§ **What the task asks**: Pull out every line in the data that has the string "main" in it.

___ Data for analysis

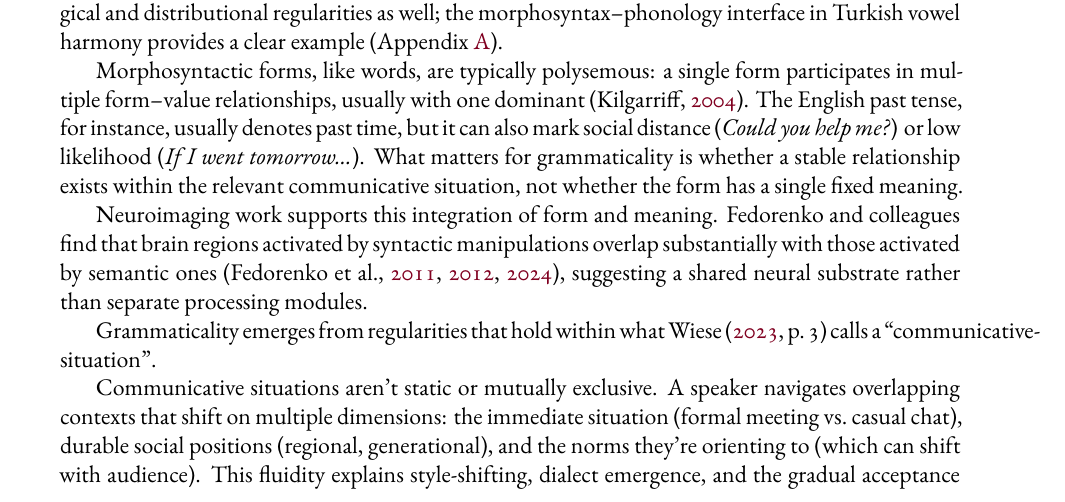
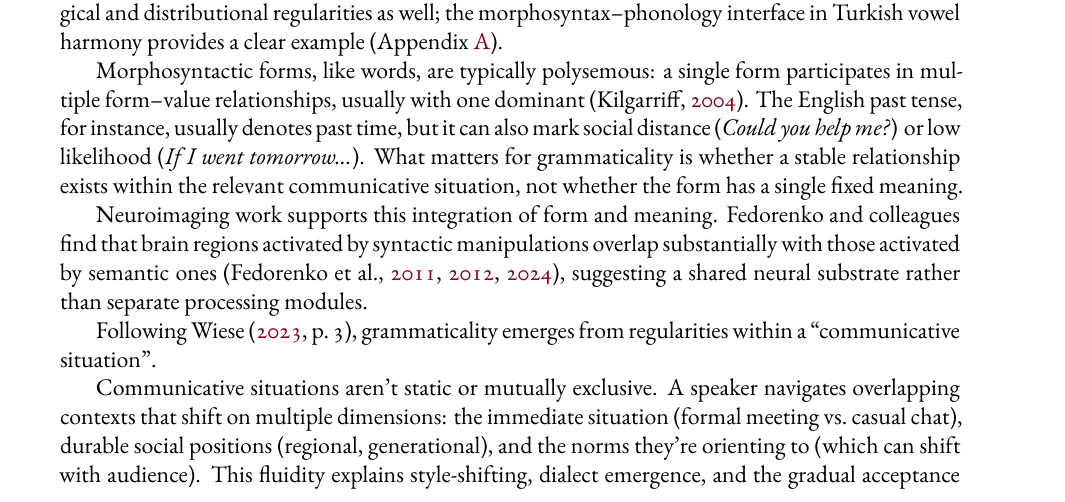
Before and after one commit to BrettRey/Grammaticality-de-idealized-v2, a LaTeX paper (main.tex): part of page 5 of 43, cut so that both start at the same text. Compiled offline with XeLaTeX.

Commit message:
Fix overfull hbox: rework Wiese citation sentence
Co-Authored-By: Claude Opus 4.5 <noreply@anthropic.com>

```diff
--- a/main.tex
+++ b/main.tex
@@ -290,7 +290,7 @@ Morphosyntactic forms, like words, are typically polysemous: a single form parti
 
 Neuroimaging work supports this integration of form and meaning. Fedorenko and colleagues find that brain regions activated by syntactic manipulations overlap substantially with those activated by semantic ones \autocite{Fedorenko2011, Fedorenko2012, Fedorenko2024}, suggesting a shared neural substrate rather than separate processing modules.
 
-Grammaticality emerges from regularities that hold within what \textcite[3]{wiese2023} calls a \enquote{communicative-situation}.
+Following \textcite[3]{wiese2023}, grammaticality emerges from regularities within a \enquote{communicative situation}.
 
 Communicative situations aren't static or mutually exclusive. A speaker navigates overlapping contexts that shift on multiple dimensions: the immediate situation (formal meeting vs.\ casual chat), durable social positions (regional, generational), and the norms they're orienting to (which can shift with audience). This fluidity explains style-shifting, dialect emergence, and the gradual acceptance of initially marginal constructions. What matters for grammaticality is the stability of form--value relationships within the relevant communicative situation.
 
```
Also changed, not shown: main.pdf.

______
___ Data for analysis

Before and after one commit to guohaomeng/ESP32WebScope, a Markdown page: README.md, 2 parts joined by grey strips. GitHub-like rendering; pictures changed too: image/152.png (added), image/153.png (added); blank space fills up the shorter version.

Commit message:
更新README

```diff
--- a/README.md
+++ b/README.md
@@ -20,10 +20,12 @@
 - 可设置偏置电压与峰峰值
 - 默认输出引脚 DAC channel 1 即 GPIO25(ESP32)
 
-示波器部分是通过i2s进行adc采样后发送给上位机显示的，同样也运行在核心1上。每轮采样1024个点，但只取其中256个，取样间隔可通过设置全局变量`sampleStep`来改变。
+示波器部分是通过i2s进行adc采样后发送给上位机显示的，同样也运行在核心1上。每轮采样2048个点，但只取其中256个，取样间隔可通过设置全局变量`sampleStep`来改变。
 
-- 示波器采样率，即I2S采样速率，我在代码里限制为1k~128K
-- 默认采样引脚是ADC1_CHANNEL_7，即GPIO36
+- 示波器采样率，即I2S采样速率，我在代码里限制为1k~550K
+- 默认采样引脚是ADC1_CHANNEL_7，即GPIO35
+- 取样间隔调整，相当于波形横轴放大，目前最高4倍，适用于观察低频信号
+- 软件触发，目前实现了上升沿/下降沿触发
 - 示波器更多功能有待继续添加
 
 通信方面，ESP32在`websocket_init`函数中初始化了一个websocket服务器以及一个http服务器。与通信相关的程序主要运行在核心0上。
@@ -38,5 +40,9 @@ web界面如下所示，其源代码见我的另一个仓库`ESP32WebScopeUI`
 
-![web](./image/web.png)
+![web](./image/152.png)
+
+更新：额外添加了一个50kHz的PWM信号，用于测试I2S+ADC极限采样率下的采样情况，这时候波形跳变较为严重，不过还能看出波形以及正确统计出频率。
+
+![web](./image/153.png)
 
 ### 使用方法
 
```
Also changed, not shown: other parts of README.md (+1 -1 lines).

______

§ **Task answer**:
Before and after one commit to BrettRey/Grammaticality-de-idealized-v2, a LaTeX paper (main.tex): part of page 5 of 43, cut so that both start at the same text. Compiled offline with XeLaTeX.
--- a/main.tex
+++ b/main.tex
Also changed, not shown: main.pdf.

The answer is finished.